**WHAT TO DO**
Wherever the word "SheetCard" shows up in the data, report the line it sits in.

**Image comparison data**
————————

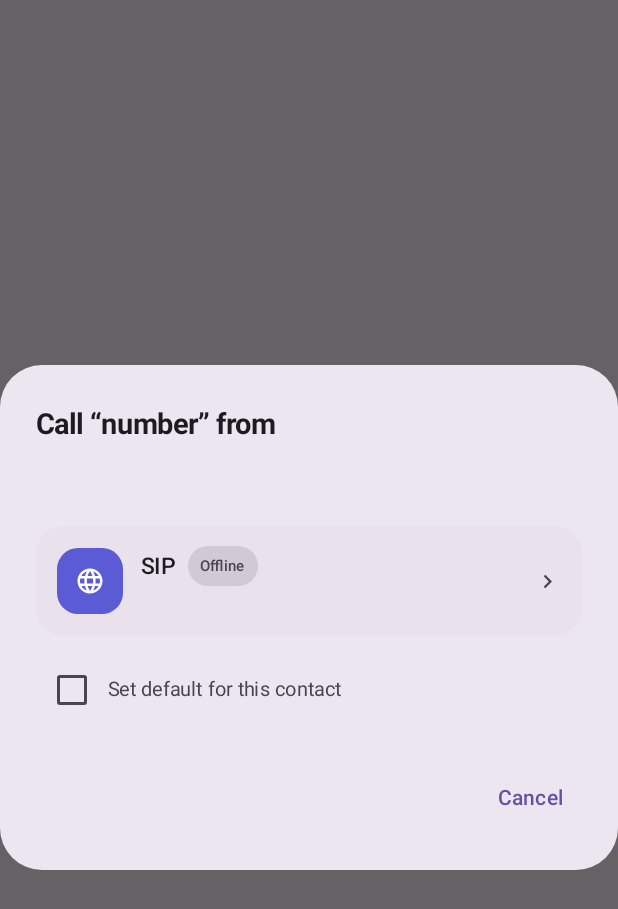
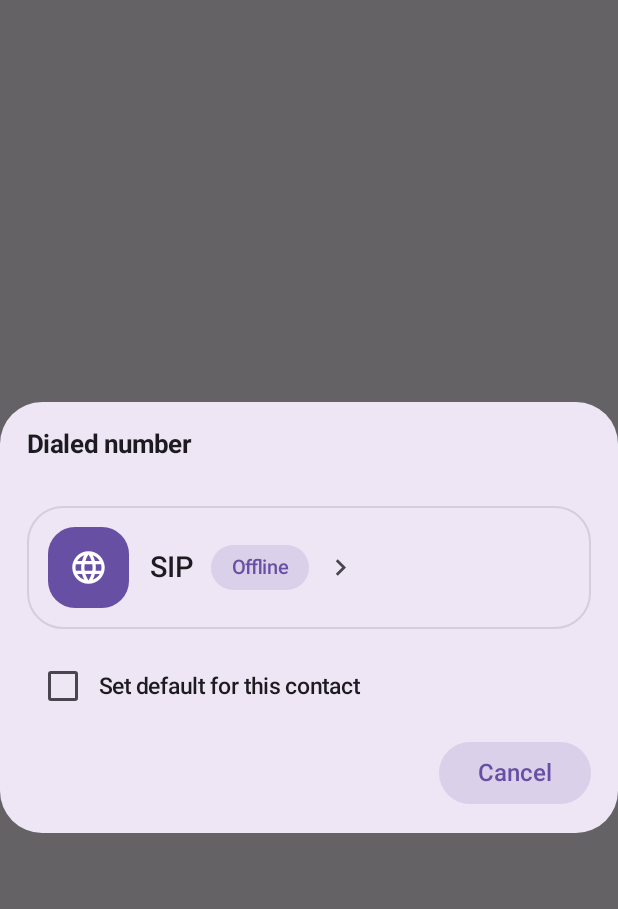
Before and after one commit to mdreanislam01-ai/REAN-SIP, an Android app built with Jetpack Compose: the composable CallSheetDialog called with empty values, on a phone screen of 412 x 824 dp. Shown: the top 909 px of the screen. Run offline under Robolectric (Android 15) with nearby library versions, the phone set to English and light mode, and no system bars; libraries missing offline, so code that uses them is left out: org.linphone.core; 10 statements that could not run were skipped.

Commit message:
Call-route sheet redesigned per reference: big route cards with icon, label, status pill, chevron (v1.5.8)
Co-authored-by: arena-agent <297053741+arena-agent@users.noreply.github.com>

```diff
--- a/android/app/build.gradle.kts
+++ b/android/app/build.gradle.kts
@@ -12,8 +12,8 @@ android {
         applicationId = "com.callerx.app"
         minSdk = 23
         targetSdk = 35
-        versionCode = 26
-        versionName = "1.5.7"
+        versionCode = 27
+        versionName = "1.5.8"
         ndk { abiFilters += listOf("arm64-v8a", "armeabi-v7a") }
     }
 
--- a/android/app/src/main/java/com/callerx/app/MainActivity.kt
+++ b/android/app/src/main/java/com/callerx/app/MainActivity.kt
@@ -82,6 +82,7 @@ import androidx.compose.ui.text.style.TextAlign
 import androidx.compose.ui.text.style.TextOverflow
 import androidx.compose.ui.unit.dp
 import androidx.compose.ui.unit.sp
+import androidx.compose.ui.window.Dialog
 import androidx.core.content.ContextCompat
 import androidx.lifecycle.lifecycleScope
 import org.linphone.core.*
@@ -1381,50 +1382,50 @@ private fun MessagesTab(activity: MainActivity, messages: List<Pair<String,Strin
 @Composable
 private fun CallSheetDialog(activity: MainActivity, number: String, name: String, setDefault: Boolean, onSetDefault: (Boolean) -> Unit, onDismiss: () -> Unit, onChoose: (String) -> Unit) {
     val sims = activity.simSlots()
-    AlertDialog(onDismissRequest = onDismiss,
-        title = { Column { Text("Call “${name.ifBlank { "number" }}” from", fontSize = 19.sp, fontWeight = FontWeight.Bold); Text(number, color = MaterialTheme.colorScheme.onSurfaceVariant, fontSize = 13.sp, modifier = Modifier.padding(top = 3.dp)) } },
-        text = {
-            Column(verticalArrangement = Arrangement.spacedBy(10.dp)) {
-                SheetCard(icon = Icons.Filled.Language, tint = Color(0xFF5B5BD6), title = "SIP",
-                    badge = if (activity.registered) "Online · HD Audio" else "Offline", badgeOk = activity.registered,
-                    subtitle = number, onClick = { onChoose("SIP") })
-                sims.forEach { (slot, carrier, line) ->
-                    val route = "SIM ${slot + 1}"
-                    val shown = activity.simShown(slot)
-                    if (shown) {
-                        SheetCard(icon = Icons.Filled.Call, tint = if (slot == 0) Color(0xFF2563EB) else Color(0xFF0F9D8A),
-                            title = route, badge = carrier, badgeOk = true, subtitle = line.ifBlank { carrier }, slotBadge = slot + 1,
-                            onClick = { onChoose(route) })
-                    }
-                }
-                Row(Modifier.fillMaxWidth().padding(top = 2.dp), verticalAlignment = Alignment.CenterVertically) {
+    Dialog(onDismissRequest = onDismiss) {
+        Surface(shape = RoundedCornerShape(28.dp), color = MaterialTheme.colorScheme.background, tonalElevation = 6.dp) {
+            Column(Modifier.fillMaxWidth().padding(start = 18.dp, end = 18.dp, top = 18.dp, bottom = 16.dp)) {
+                Text(name.ifBlank { "Dialed number" }, fontSize = 17.sp, fontWeight = FontWeight.Bold, color = MaterialTheme.colorScheme.onSurface)
+                Text(number, fontSize = 13.sp, color = MaterialTheme.colorScheme.onSurfaceVariant, modifier = Modifier.padding(top = 2.dp, bottom = 14.dp))
+                RouteCard(icon = Icons.Filled.Language, tint = MaterialTheme.colorScheme.primary, title = "SIP",
+                    pill = if (activity.registered) "Online" else "Offline", pillOk = activity.registered, onClick = { onChoose("SIP") })
+                sims.forEach { (slot, carrier, _) ->
+                    if (activity.simShown(slot)) {
+                        Spacer(Modifier.height(12.dp))
+                        RouteCard(icon = Icons.Filled.Call, tint = if (slot == 0) Color(0xFF1E88E5) else Color(0xFF10B981),
+                            title = "SIM ${slot + 1}", pill = carrier.ifBlank { "SIM ${slot + 1}" }, pillOk = true, onClick = { onChoose("SIM ${slot + 1}") })
+                    }
+                }
+                Row(Modifier.fillMaxWidth().padding(top = 14.dp), verticalAlignment = Alignment.CenterVertically) {
                     Checkbox(checked = setDefault, onCheckedChange = onSetDefault, colors = CheckboxDefaults.colors(checkedColor = MaterialTheme.colorScheme.primary))
-                    Text("Set default for this contact", fontSize = 13.sp, color = MaterialTheme.colorScheme.onSurfaceVariant, modifier = Modifier.clickable { onSetDefault(!setDefault) })
-                }
-            }
-        },
-        confirmButton = { TextButton(onClick = onDismiss) { Text("Cancel") } })
-}
-
-@Composable
-private fun SheetCard(icon: ImageVector, tint: Color, title: String, badge: String, badgeOk: Boolean, subtitle: String, slotBadge: Int = 0, onClick: () -> Unit) {
-    Surface(onClick = onClick, shape = RoundedCornerShape(18.dp), color = MaterialTheme.colorScheme.surfaceVariant.copy(alpha = 0.55f), modifier = Modifier.fillMaxWidth()) {
-        Row(Modifier.padding(horizontal = 14.dp, vertical = 13.dp), verticalAlignment = Alignment.CenterVertically) {
-            Box(Modifier.size(44.dp).clip(RoundedCornerShape(14.dp)).background(tint), contentAlignment = Alignment.Center) {
-                Icon(icon, null, tint = Color.White, modifier = Modifier.size(20.dp))
-                if (slotBadge > 0) Box(Modifier.align(Alignment.TopEnd).offset(x = 5.dp, y = (-5).dp).size(16.dp).clip(CircleShape).background(tint.copy(alpha = 0.85f)), contentAlignment = Alignment.Center) { Text("$slotBadge", color = Color.White, fontSize = 9.sp, fontWeight = FontWeight.Bold) }
-            }
+                    Text("Set default for this contact", fontSize = 15.sp, fontWeight = FontWeight.Medium, color = MaterialTheme.colorScheme.onSurface, modifier = Modifier.clickable { onSetDefault(!setDefault) })
+                }
+                Row(Modifier.fillMaxWidth().padding(top = 10.dp), horizontalArrangement = Arrangement.End) {
+                    Surface(onClick = onDismiss, shape = RoundedCornerShape(50), color = MaterialTheme.colorScheme.primary.copy(alpha = 0.14f)) {
+                        Text("Cancel", fontSize = 16.sp, fontWeight = FontWeight.SemiBold, color = MaterialTheme.colorScheme.primary, modifier = Modifier.padding(horizontal = 26.dp, vertical = 11.dp))
+                    }
+                }
+            }
+        }
+    }
+}
+
+@Composable
+private fun RouteCard(icon: ImageVector, tint: Color, title: String, pill: String, pillOk: Boolean, onClick: () -> Unit) {
+    Surface(onClick = onClick, shape = RoundedCornerShape(24.dp), color = MaterialTheme.colorScheme.surface,
+        border = androidx.compose.foundation.BorderStroke(1.dp, MaterialTheme.colorScheme.outlineVariant.copy(alpha = 0.7f)), modifier = Modifier.fillMaxWidth()) {
+        Row(Modifier.padding(horizontal = 14.dp, vertical = 14.dp), verticalAlignment = Alignment.CenterVertically) {
+            Box(Modifier.size(54.dp).clip(RoundedCornerShape(18.dp)).background(tint), contentAlignment = Alignment.Center) {
+                Icon(icon, null, tint = Color.White, modifier = Modifier.size(26.dp))
+            }
+            Spacer(Modifier.width(14.dp))
+            Text(title, fontSize = 19.sp, fontWeight = FontWeight.SemiBold, color = MaterialTheme.colorScheme.onSurface)
             Spacer(Modifier.width(12.dp))
-            Column(Modifier.weight(1f)) {
-                Row(verticalAlignment = Alignment.CenterVertically, horizontalArrangement = Arrangement.spacedBy(8.dp)) {
-                    Text(title, fontWeight = FontWeight.SemiBold, fontSize = 15.sp, color = MaterialTheme.colorScheme.onSurface)
-                    Surface(shape = RoundedCornerShape(50), color = if (badgeOk) Color(0xFF22A06B).copy(alpha = 0.13f) else MaterialTheme.colorScheme.onSurfaceVariant.copy(alpha = 0.15f)) {
-                        Text(badge, fontSize = 10.sp, fontWeight = FontWeight.SemiBold, color = if (badgeOk) Color(0xFF1E7E52) else MaterialTheme.colorScheme.onSurfaceVariant, modifier = Modifier.padding(horizontal = 8.dp, vertical = 3.dp))
-                    }
-                }
-                Text(subtitle, fontSize = 12.sp, color = MaterialTheme.colorScheme.onSurfaceVariant, maxLines = 1, overflow = TextOverflow.Ellipsis)
-            }
-            Icon(Icons.Filled.ChevronRight, null, tint = MaterialTheme.colorScheme.onSurfaceVariant, modifier = Modifier.size(18.dp))
+            Surface(shape = RoundedCornerShape(50), color = if (pillOk) Color(0xFF10B981).copy(alpha = 0.14f) else MaterialTheme.colorScheme.primary.copy(alpha = 0.14f), modifier = Modifier.weight(1f, fill = false)) {
+                Text(pill, fontSize = 13.sp, fontWeight = FontWeight.SemiBold, color = if (pillOk) Color(0xFF0E9F6E) else MaterialTheme.colorScheme.primary, modifier = Modifier.padding(horizontal = 14.dp, vertical = 7.dp), maxLines = 1, overflow = TextOverflow.Ellipsis)
+            }
+            Spacer(Modifier.width(10.dp))
+            Icon(Icons.Filled.ChevronRight, null, tint = MaterialTheme.colorScheme.onSurfaceVariant, modifier = Modifier.size(22.dp))
         }
     }
 }
```
Also changed, not shown: 2 other files.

————————

**YOUR RESPONSE**
-                SheetCard(icon = Icons.Filled.Language, tint = Color(0xFF5B5BD6), title = "SIP",
-                        SheetCard(icon = Icons.Filled.Call, tint = if (slot == 0) Color(0xFF2563EB) else Color(0xFF0F9D8A),
-private fun SheetCard(icon: ImageVector, tint: Color, title: String, badge: String, badgeOk: Boolean, subtitle: String, slotBadge: Int = 0, onClick: () -> Unit) {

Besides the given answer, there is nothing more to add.